§ Task details
With pictures omitted, output the records below exactly as they appear.

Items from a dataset
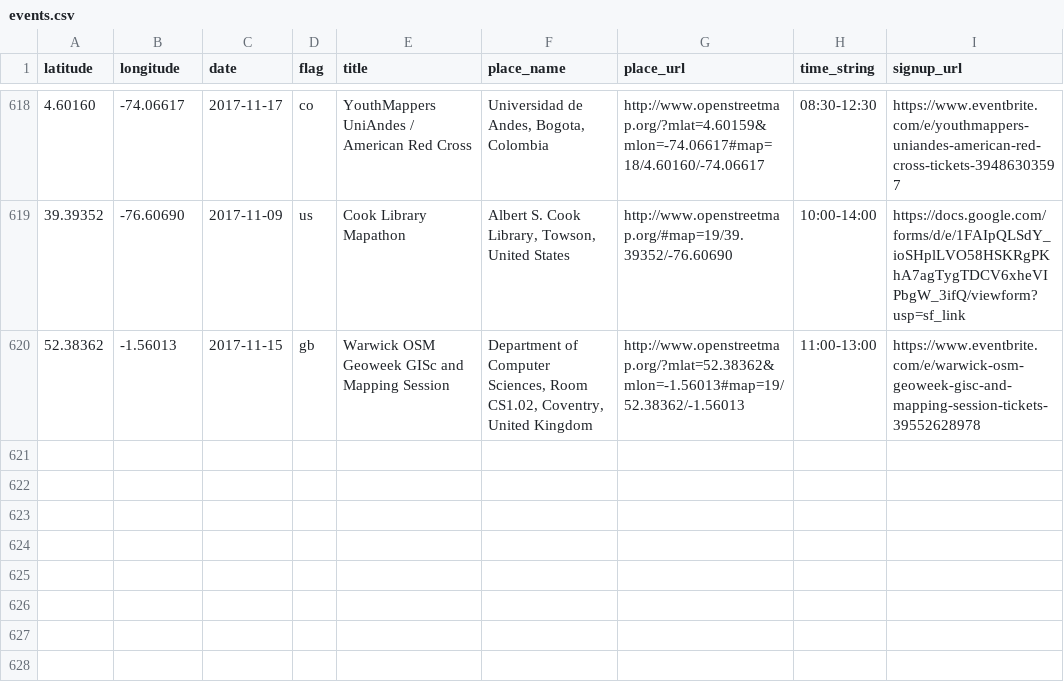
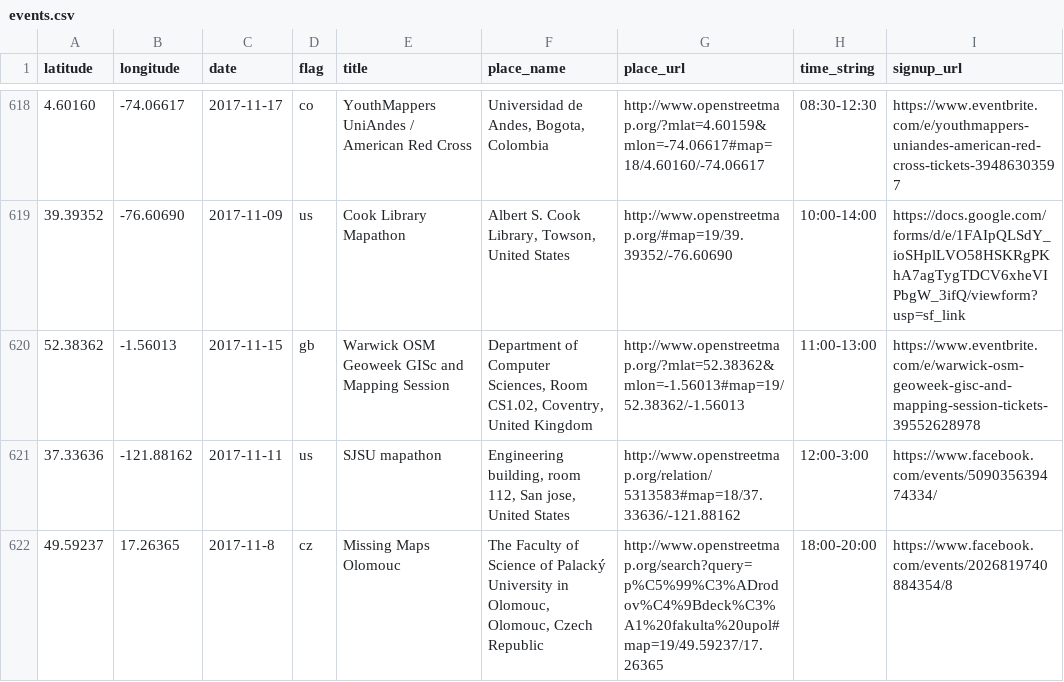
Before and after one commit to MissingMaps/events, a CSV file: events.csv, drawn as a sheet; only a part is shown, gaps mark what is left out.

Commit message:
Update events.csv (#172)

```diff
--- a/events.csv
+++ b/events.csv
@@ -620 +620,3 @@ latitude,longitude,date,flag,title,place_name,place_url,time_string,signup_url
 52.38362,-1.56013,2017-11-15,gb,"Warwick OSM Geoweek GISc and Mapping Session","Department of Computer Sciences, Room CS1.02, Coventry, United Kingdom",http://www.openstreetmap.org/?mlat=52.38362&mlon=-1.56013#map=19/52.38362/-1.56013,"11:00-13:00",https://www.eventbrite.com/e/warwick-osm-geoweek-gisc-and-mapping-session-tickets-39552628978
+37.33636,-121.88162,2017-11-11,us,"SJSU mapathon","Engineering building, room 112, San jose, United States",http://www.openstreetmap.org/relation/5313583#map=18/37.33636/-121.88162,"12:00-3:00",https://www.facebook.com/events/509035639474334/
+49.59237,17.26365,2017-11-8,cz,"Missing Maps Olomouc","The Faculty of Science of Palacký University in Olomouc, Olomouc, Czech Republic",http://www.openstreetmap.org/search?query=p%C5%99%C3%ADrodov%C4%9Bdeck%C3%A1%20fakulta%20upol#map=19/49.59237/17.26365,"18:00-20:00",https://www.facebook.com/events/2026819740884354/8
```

§ Task answer
Before and after one commit to MissingMaps/events, a CSV file: events.csv, drawn as a sheet; only a part is shown, gaps mark what is left out.

Commit message:
Update events.csv (#172)

```diff
--- a/events.csv
+++ b/events.csv
@@ -620 +620,3 @@ latitude,longitude,date,flag,title,place_name,place_url,time_string,signup_url
 52.38362,-1.56013,2017-11-15,gb,"Warwick OSM Geoweek GISc and Mapping Session","Department of Computer Sciences, Room CS1.02, Coventry, United Kingdom",http://www.openstreetmap.org/?mlat=52.38362&mlon=-1.56013#map=19/52.38362/-1.56013,"11:00-13:00",https://www.eventbrite.com/e/warwick-osm-geoweek-gisc-and-mapping-session-tickets-39552628978
+37.33636,-121.88162,2017-11-11,us,"SJSU mapathon","Engineering building, room 112, San jose, United States",http://www.openstreetmap.org/relation/5313583#map=18/37.33636/-121.88162,"12:00-3:00",https://www.facebook.com/events/509035639474334/
+49.59237,17.26365,2017-11-8,cz,"Missing Maps Olomouc","The Faculty of Science of Palacký University in Olomouc, Olomouc, Czech Republic",http://www.openstreetmap.org/search?query=p%C5%99%C3%ADrodov%C4%9Bdeck%C3%A1%20fakulta%20upol#map=19/49.59237/17.26365,"18:00-20:00",https://www.facebook.com/events/2026819740884354/8
```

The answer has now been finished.